Brisbane Rainforest Action & Information Network

Butterflies recorded by Richard Zietek at Smith's Scrub

It was a good day for butterflies, sunny but not too hot with some occasional cloud. It was my first trip with the BRAIN group, but not my first trip to Brookfield. However, I have not had access to Smith's Scrub before and was surprised at the large number of butterflies present. The fact that we had good rain two to three weeks ago would have been responsible for the large emergence of butterflies recorded. Many of these "Vine Scrub" butterflies are synchronised to rainfall, their larval host plants produce new shoots quite rapidly after rain and the butterflies oviposit their eggs on these new shoots.

We observed two uncommon butterflies for the Brisbane area, the Tailed Orchard Butterfly and the Fourbar Swordtail Butterfly. Both of these butterflies are more common north of Maryborough in Vine or Dry Rainforest Scrubs. Many of these butterflies have an interesting survival mechanism built into their genetic make-up. On rearing some of these butterflies from eggs collected in one of these scrubs, i.e., Tailed Orchard and Fourbar Swordtail, I found that approximately 70% emerged within 3 or 4 weeks, while another 20% emerged the following season. The remaining 10% remained in the pupae for two years before emerging. This could be a survival mechanism for unfavourable breeding conditions or mixing genetic information between successive generations. I found that these vine scrubs are very productive for Lepidoptera (Butterflies and Moths), and many of the plants that grow in these areas support some type of insect.
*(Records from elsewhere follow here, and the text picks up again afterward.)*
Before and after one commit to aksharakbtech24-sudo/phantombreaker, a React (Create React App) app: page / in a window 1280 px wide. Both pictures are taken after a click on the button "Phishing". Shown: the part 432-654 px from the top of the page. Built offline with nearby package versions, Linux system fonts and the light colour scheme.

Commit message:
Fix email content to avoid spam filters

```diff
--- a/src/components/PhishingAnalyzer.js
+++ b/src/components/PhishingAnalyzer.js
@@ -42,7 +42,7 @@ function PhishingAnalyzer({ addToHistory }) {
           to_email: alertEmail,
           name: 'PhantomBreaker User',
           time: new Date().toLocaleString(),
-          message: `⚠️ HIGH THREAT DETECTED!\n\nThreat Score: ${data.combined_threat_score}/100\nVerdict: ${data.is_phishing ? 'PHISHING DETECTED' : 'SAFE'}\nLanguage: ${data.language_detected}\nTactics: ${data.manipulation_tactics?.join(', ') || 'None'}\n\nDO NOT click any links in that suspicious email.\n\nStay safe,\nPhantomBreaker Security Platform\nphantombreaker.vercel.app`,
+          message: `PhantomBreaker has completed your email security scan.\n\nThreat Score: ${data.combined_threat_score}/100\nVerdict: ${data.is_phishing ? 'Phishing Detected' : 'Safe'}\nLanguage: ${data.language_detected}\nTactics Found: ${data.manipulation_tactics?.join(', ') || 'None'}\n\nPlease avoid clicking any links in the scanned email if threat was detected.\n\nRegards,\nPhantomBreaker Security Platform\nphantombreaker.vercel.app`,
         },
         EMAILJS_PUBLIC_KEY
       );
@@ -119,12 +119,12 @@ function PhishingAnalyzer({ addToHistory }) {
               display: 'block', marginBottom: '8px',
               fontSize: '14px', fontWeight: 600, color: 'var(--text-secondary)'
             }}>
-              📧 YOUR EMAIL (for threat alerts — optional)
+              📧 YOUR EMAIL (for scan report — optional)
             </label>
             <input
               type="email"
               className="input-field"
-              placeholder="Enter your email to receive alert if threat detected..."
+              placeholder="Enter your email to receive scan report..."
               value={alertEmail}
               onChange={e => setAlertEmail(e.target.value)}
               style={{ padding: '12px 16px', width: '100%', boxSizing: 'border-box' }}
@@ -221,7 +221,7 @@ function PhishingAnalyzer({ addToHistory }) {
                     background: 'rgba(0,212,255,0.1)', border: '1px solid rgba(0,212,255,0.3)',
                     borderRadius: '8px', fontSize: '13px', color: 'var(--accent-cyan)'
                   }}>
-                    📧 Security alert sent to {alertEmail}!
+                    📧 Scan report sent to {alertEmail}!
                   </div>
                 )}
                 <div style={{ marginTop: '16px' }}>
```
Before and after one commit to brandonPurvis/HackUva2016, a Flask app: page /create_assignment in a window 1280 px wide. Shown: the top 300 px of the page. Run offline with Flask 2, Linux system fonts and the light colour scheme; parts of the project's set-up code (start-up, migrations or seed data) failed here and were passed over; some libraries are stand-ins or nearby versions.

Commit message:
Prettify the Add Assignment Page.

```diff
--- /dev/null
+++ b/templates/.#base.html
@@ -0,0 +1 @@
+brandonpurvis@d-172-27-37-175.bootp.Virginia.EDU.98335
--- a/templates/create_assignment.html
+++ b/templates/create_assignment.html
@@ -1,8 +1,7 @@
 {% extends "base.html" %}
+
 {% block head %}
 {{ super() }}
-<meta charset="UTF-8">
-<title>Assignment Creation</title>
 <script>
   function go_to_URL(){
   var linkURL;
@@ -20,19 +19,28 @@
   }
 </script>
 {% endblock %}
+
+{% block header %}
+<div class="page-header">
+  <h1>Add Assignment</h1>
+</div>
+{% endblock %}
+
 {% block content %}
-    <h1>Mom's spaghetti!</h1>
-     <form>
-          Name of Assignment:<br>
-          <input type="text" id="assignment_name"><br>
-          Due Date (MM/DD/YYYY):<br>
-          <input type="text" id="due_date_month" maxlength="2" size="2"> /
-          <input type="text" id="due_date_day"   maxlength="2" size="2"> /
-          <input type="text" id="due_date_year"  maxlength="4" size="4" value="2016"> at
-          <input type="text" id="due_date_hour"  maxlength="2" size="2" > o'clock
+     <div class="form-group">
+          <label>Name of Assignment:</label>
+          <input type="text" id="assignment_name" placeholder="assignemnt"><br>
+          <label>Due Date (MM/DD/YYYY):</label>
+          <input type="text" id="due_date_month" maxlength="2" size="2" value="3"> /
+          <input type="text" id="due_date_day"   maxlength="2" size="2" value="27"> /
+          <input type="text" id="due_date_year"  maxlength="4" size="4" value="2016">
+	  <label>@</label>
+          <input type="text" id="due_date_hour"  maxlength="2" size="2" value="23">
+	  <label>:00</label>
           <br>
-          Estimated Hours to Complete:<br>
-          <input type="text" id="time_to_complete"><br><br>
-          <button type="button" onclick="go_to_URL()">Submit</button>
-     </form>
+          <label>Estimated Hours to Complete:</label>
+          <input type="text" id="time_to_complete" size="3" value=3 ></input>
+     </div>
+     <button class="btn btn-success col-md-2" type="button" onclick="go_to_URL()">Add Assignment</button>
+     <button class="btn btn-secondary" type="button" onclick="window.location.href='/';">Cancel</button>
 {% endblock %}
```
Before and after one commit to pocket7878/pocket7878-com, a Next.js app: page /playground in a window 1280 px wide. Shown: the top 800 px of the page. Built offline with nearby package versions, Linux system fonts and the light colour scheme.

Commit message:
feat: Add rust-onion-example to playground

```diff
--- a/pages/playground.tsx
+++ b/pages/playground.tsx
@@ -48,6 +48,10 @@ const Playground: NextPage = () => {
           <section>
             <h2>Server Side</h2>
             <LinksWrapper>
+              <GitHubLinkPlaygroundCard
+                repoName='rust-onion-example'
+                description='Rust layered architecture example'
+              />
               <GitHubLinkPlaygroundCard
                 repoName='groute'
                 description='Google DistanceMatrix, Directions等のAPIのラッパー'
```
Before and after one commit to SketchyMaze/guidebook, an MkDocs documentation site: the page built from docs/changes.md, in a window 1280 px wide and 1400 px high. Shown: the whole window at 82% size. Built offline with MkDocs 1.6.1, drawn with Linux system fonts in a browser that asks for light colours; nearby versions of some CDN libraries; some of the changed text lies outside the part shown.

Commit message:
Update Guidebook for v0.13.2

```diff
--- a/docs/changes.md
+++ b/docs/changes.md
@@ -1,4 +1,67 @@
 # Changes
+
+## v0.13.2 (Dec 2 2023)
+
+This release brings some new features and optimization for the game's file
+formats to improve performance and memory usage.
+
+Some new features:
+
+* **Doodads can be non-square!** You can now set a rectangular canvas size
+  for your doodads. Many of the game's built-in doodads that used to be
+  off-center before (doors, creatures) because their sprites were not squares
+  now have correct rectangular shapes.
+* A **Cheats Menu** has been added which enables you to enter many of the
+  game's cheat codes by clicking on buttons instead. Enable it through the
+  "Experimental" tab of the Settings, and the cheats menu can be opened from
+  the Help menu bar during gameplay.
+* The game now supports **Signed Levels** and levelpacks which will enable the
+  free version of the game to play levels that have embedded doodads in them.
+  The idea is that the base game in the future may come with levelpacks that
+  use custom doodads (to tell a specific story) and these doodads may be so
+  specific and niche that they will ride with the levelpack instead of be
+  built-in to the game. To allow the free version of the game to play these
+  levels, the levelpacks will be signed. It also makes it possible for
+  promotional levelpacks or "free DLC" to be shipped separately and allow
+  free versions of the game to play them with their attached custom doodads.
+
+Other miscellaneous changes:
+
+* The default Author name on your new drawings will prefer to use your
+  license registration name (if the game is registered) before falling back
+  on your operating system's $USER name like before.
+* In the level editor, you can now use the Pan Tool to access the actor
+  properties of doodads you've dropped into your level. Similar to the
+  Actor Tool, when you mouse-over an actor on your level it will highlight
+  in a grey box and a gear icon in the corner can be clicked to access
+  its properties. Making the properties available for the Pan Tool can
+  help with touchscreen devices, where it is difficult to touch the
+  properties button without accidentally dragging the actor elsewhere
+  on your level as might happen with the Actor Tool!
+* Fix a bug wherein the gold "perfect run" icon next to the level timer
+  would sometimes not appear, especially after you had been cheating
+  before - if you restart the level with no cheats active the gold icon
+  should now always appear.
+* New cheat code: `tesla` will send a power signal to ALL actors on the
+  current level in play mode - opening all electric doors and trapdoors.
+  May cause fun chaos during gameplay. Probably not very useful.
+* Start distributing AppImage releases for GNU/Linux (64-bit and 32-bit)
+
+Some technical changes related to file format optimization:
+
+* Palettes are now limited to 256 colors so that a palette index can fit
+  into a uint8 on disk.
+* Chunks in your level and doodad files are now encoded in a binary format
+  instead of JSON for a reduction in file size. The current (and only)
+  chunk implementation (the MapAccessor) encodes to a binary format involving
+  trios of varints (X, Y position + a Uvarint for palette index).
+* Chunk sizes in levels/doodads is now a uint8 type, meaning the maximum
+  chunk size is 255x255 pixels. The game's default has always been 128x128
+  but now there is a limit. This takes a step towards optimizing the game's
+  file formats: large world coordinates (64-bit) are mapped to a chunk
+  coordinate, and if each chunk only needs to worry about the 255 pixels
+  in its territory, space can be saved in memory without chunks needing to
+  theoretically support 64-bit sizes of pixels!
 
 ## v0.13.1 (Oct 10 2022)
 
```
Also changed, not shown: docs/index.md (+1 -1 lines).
Most butterflies are host plant specific, i.e., the larva eat only certain types of plants or groups of plants. By growing these host plants in your garden, Butterflies will oviposit on them (lay eggs) and your garden will become a vibrant, living, moving organism, instead of a sterile place to display plants. The larvae do some damage to the host plants but most plants recover rapidly and the result to the plant is similar to heavy tip pruning which is advocated by many Gardening Gurus. The insect factor also brings insectivorous birds into the garden as well as the nectar feeding birds normally promoted by nurseries.

I have drawn up a list of the butterfly species observed on the day with the host plants of Smith's Scrub. Many of these butterflies have other host plants in the Brisbane area. Hope this article creates some interest in growing larval host plants.

Common Name Species Name Host Plant
Common Pearl White Elodina angulipennis Capparis arborea
Common Albatross Appias paulina ega Drypetes australasica
Australian Gull Cepora perimale scyllara Capparis arborea
Caper White Anaphaeis java teutonia Capparis arborea
Common Grass Yellow Eurema hecabe phoebus Breynia oblongifolia
Yellow Migrant Catopsila gorgophone Cassia retusa*
Big Greasy Cressida cressida cressida Aristolochia pubera*
Fourbar Swordtail Protographium leosthenes Rauwenhoffia leichhardtii
Orchard Swallowtail Papilio aegeus aegeus Microcitrus, Geijera
Tailed Orchard Swallowtail Papilio fuscus capaneus Zanthoxylum, Microcitrus
Pale Blue Triangle Graphium eurypylus lycaon Rauwenhoffia leichhardtii
Blue Tiger Danaus hamata hamata Secamone elliptica
Monarch Danaus plexippus plexippus Gomphocarpus fruticosus
Common Crow Euploea core corinna Ficus obliqua
Glasswing Acraea andromacha Passiflora suberosa+
* plant species not observed

+ introduced plant species